For this exercise, write out every entry exactly and leave the pictures out.
[Dataset entries Boundary: Start]
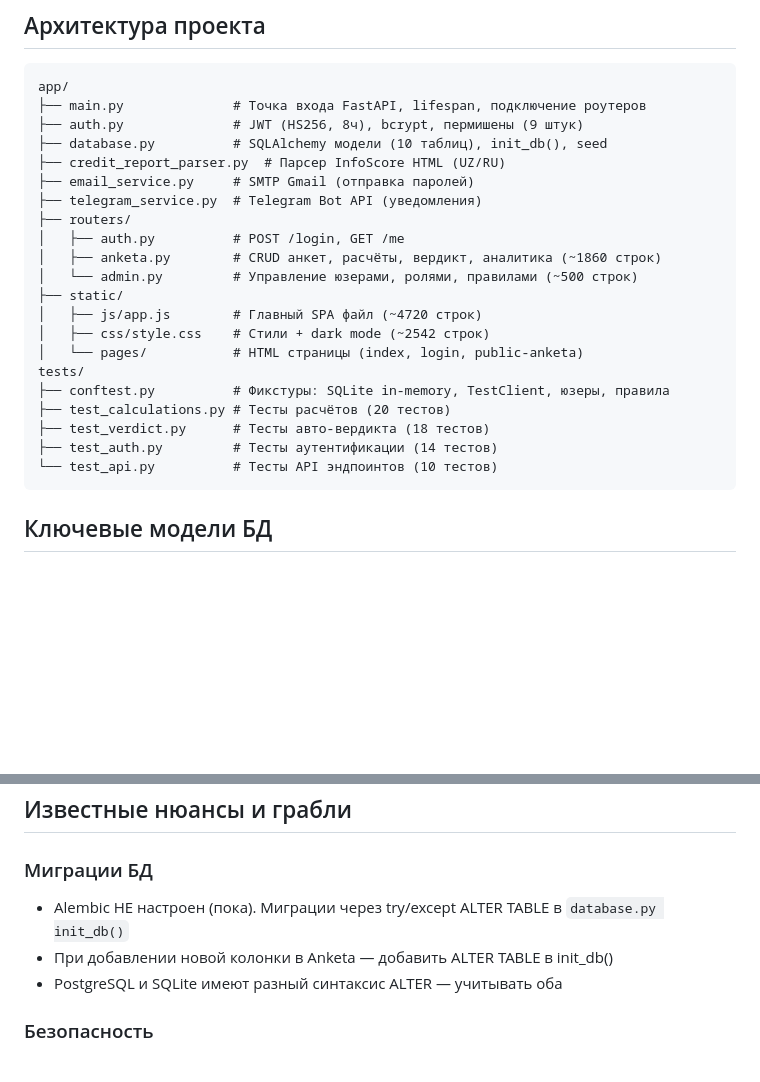
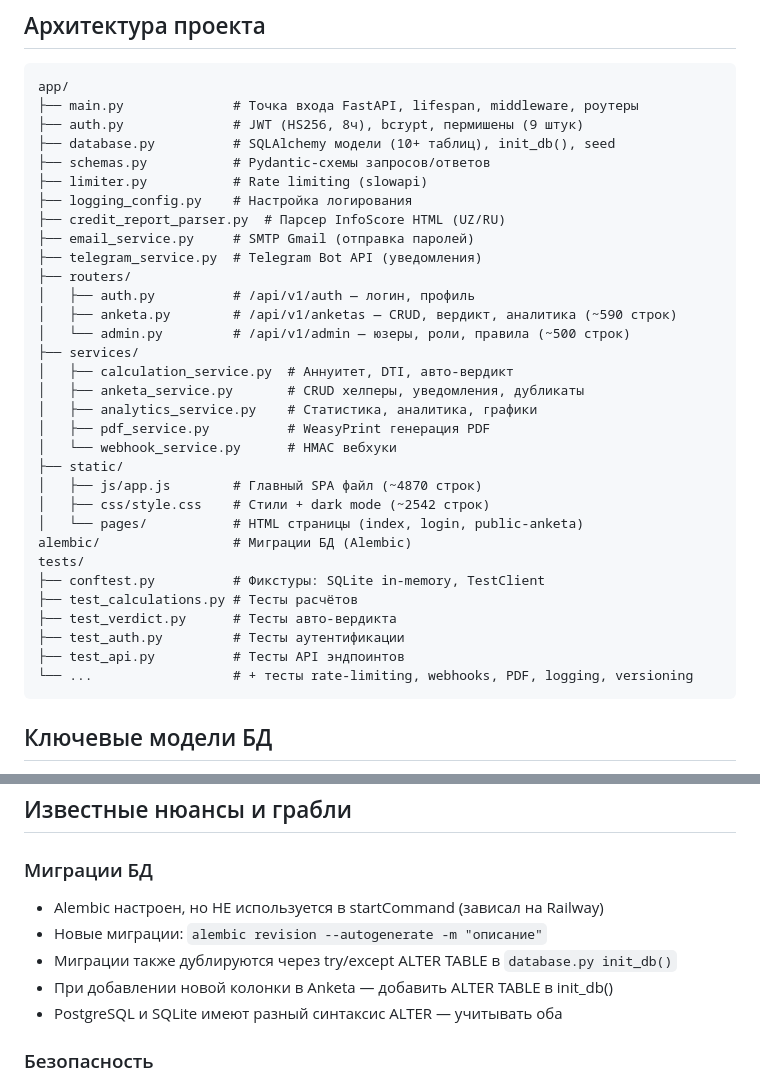
Before and after one commit to umardzhuraevvv/underwriting, a Markdown page: CLAUDE.md, 2 parts joined by grey strips. Rendered like a GitHub page; blank space fills up the shorter version.

````diff
--- a/CLAUDE.md
+++ b/CLAUDE.md
@@ -15,26 +15,37 @@
 
 ```
 app/
-├── main.py              # Точка входа FastAPI, lifespan, подключение роутеров
+├── main.py              # Точка входа FastAPI, lifespan, middleware, роутеры
 ├── auth.py              # JWT (HS256, 8ч), bcrypt, пермишены (9 штук)
-├── database.py          # SQLAlchemy модели (10 таблиц), init_db(), seed
+├── database.py          # SQLAlchemy модели (10+ таблиц), init_db(), seed
+├── schemas.py           # Pydantic-схемы запросов/ответов
+├── limiter.py           # Rate limiting (slowapi)
+├── logging_config.py    # Настройка логирования
 ├── credit_report_parser.py  # Парсер InfoScore HTML (UZ/RU)
 ├── email_service.py     # SMTP Gmail (отправка паролей)
 ├── telegram_service.py  # Telegram Bot API (уведомления)
 ├── routers/
-│   ├── auth.py          # POST /login, GET /me
-│   ├── anketa.py        # CRUD анкет, расчёты, вердикт, аналитика (~1860 строк)
-│   └── admin.py         # Управление юзерами, ролями, правилами (~500 строк)
+│   ├── auth.py          # /api/v1/auth — логин, профиль
+│   ├── anketa.py        # /api/v1/anketas — CRUD, вердикт, аналитика (~590 строк)
+│   └── admin.py         # /api/v1/admin — юзеры, роли, правила (~500 строк)
+├── services/
+│   ├── calculation_service.py  # Аннуитет, DTI, авто-вердикт
+│   ├── anketa_service.py       # CRUD хелперы, уведомления, дубликаты
+│   ├── analytics_service.py    # Статистика, аналитика, графики
+│   ├── pdf_service.py          # WeasyPrint генерация PDF
+│   └── webhook_service.py      # HMAC вебхуки
 ├── static/
-│   ├── js/app.js        # Главный SPA файл (~4720 строк)
+│   ├── js/app.js        # Главный SPA файл (~4870 строк)
 │   ├── css/style.css    # Стили + dark mode (~2542 строк)
 │   └── pages/           # HTML страницы (index, login, public-anketa)
+alembic/                 # Миграции БД (Alembic)
 tests/
-├── conftest.py          # Фикстуры: SQLite in-memory, TestClient, юзеры, правила
-├── test_calculations.py # Тесты расчётов (20 тестов)
-├── test_verdict.py      # Тесты авто-вердикта (18 тестов)
-├── test_auth.py         # Тесты аутентификации (14 тестов)
-└── test_api.py          # Тесты API эндпоинтов (10 тестов)
+├── conftest.py          # Фикстуры: SQLite in-memory, TestClient
+├── test_calculations.py # Тесты расчётов
+├── test_verdict.py      # Тесты авто-вердикта
+├── test_auth.py         # Тесты аутентификации
+├── test_api.py          # Тесты API эндпоинтов
+└── ...                  # + тесты rate-limiting, webhooks, PDF, logging, versioning
 ```
 
 ## Ключевые модели БД
@@ -95,7 +135,9 @@ DTI = (monthly_payment + monthly_obligations_payment) / total_monthly_income ×
 ## Известные нюансы и грабли
 
 ### Миграции БД
-- Alembic НЕ настроен (пока). Миграции через try/except ALTER TABLE в `database.py init_db()`
+- Alembic настроен, но НЕ используется в startCommand (зависал на Railway)
+- Новые миграции: `alembic revision --autogenerate -m "описание"`
+- Миграции также дублируются через try/except ALTER TABLE в `database.py init_db()`
 - При добавлении новой колонки в Anketa — добавить ALTER TABLE в init_db()
 - PostgreSQL и SQLite имеют разный синтаксис ALTER — учитывать оба
 
````
Also changed, not shown: other parts of CLAUDE.md (+46 -8 lines).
[Dataset entries Boundary: End]
### The completed task
Before and after one commit to umardzhuraevvv/underwriting, a Markdown page: CLAUDE.md, 2 parts joined by grey strips. Rendered like a GitHub page; blank space fills up the shorter version.

````diff
--- a/CLAUDE.md
+++ b/CLAUDE.md
@@ -15,26 +15,37 @@
 
 ```
 app/
-├── main.py              # Точка входа FastAPI, lifespan, подключение роутеров
+├── main.py              # Точка входа FastAPI, lifespan, middleware, роутеры
 ├── auth.py              # JWT (HS256, 8ч), bcrypt, пермишены (9 штук)
-├── database.py          # SQLAlchemy модели (10 таблиц), init_db(), seed
+├── database.py          # SQLAlchemy модели (10+ таблиц), init_db(), seed
+├── schemas.py           # Pydantic-схемы запросов/ответов
+├── limiter.py           # Rate limiting (slowapi)
+├── logging_config.py    # Настройка логирования
 ├── credit_report_parser.py  # Парсер InfoScore HTML (UZ/RU)
 ├── email_service.py     # SMTP Gmail (отправка паролей)
 ├── telegram_service.py  # Telegram Bot API (уведомления)
 ├── routers/
-│   ├── auth.py          # POST /login, GET /me
-│   ├── anketa.py        # CRUD анкет, расчёты, вердикт, аналитика (~1860 строк)
-│   └── admin.py         # Управление юзерами, ролями, правилами (~500 строк)
+│   ├── auth.py          # /api/v1/auth — логин, профиль
+│   ├── anketa.py        # /api/v1/anketas — CRUD, вердикт, аналитика (~590 строк)
+│   └── admin.py         # /api/v1/admin — юзеры, роли, правила (~500 строк)
+├── services/
+│   ├── calculation_service.py  # Аннуитет, DTI, авто-вердикт
+│   ├── anketa_service.py       # CRUD хелперы, уведомления, дубликаты
+│   ├── analytics_service.py    # Статистика, аналитика, графики
+│   ├── pdf_service.py          # WeasyPrint генерация PDF
+│   └── webhook_service.py      # HMAC вебхуки
 ├── static/
-│   ├── js/app.js        # Главный SPA файл (~4720 строк)
+│   ├── js/app.js        # Главный SPA файл (~4870 строк)
 │   ├── css/style.css    # Стили + dark mode (~2542 строк)
 │   └── pages/           # HTML страницы (index, login, public-anketa)
+alembic/                 # Миграции БД (Alembic)
 tests/
-├── conftest.py          # Фикстуры: SQLite in-memory, TestClient, юзеры, правила
-├── test_calculations.py # Тесты расчётов (20 тестов)
-├── test_verdict.py      # Тесты авто-вердикта (18 тестов)
-├── test_auth.py         # Тесты аутентификации (14 тестов)
-└── test_api.py          # Тесты API эндпоинтов (10 тестов)
+├── conftest.py          # Фикстуры: SQLite in-memory, TestClient
+├── test_calculations.py # Тесты расчётов
+├── test_verdict.py      # Тесты авто-вердикта
+├── test_auth.py         # Тесты аутентификации
+├── test_api.py          # Тесты API эндпоинтов
+└── ...                  # + тесты rate-limiting, webhooks, PDF, logging, versioning
 ```
 
 ## Ключевые модели БД
@@ -95,7 +135,9 @@ DTI = (monthly_payment + monthly_obligations_payment) / total_monthly_income ×
 ## Известные нюансы и грабли
 
 ### Миграции БД
-- Alembic НЕ настроен (пока). Миграции через try/except ALTER TABLE в `database.py init_db()`
+- Alembic настроен, но НЕ используется в startCommand (зависал на Railway)
+- Новые миграции: `alembic revision --autogenerate -m "описание"`
+- Миграции также дублируются через try/except ALTER TABLE в `database.py init_db()`
 - При добавлении новой колонки в Anketa — добавить ALTER TABLE в init_db()
 - PostgreSQL и SQLite имеют разный синтаксис ALTER — учитывать оба
 
````
Also changed, not shown: other parts of CLAUDE.md (+46 -8 lines).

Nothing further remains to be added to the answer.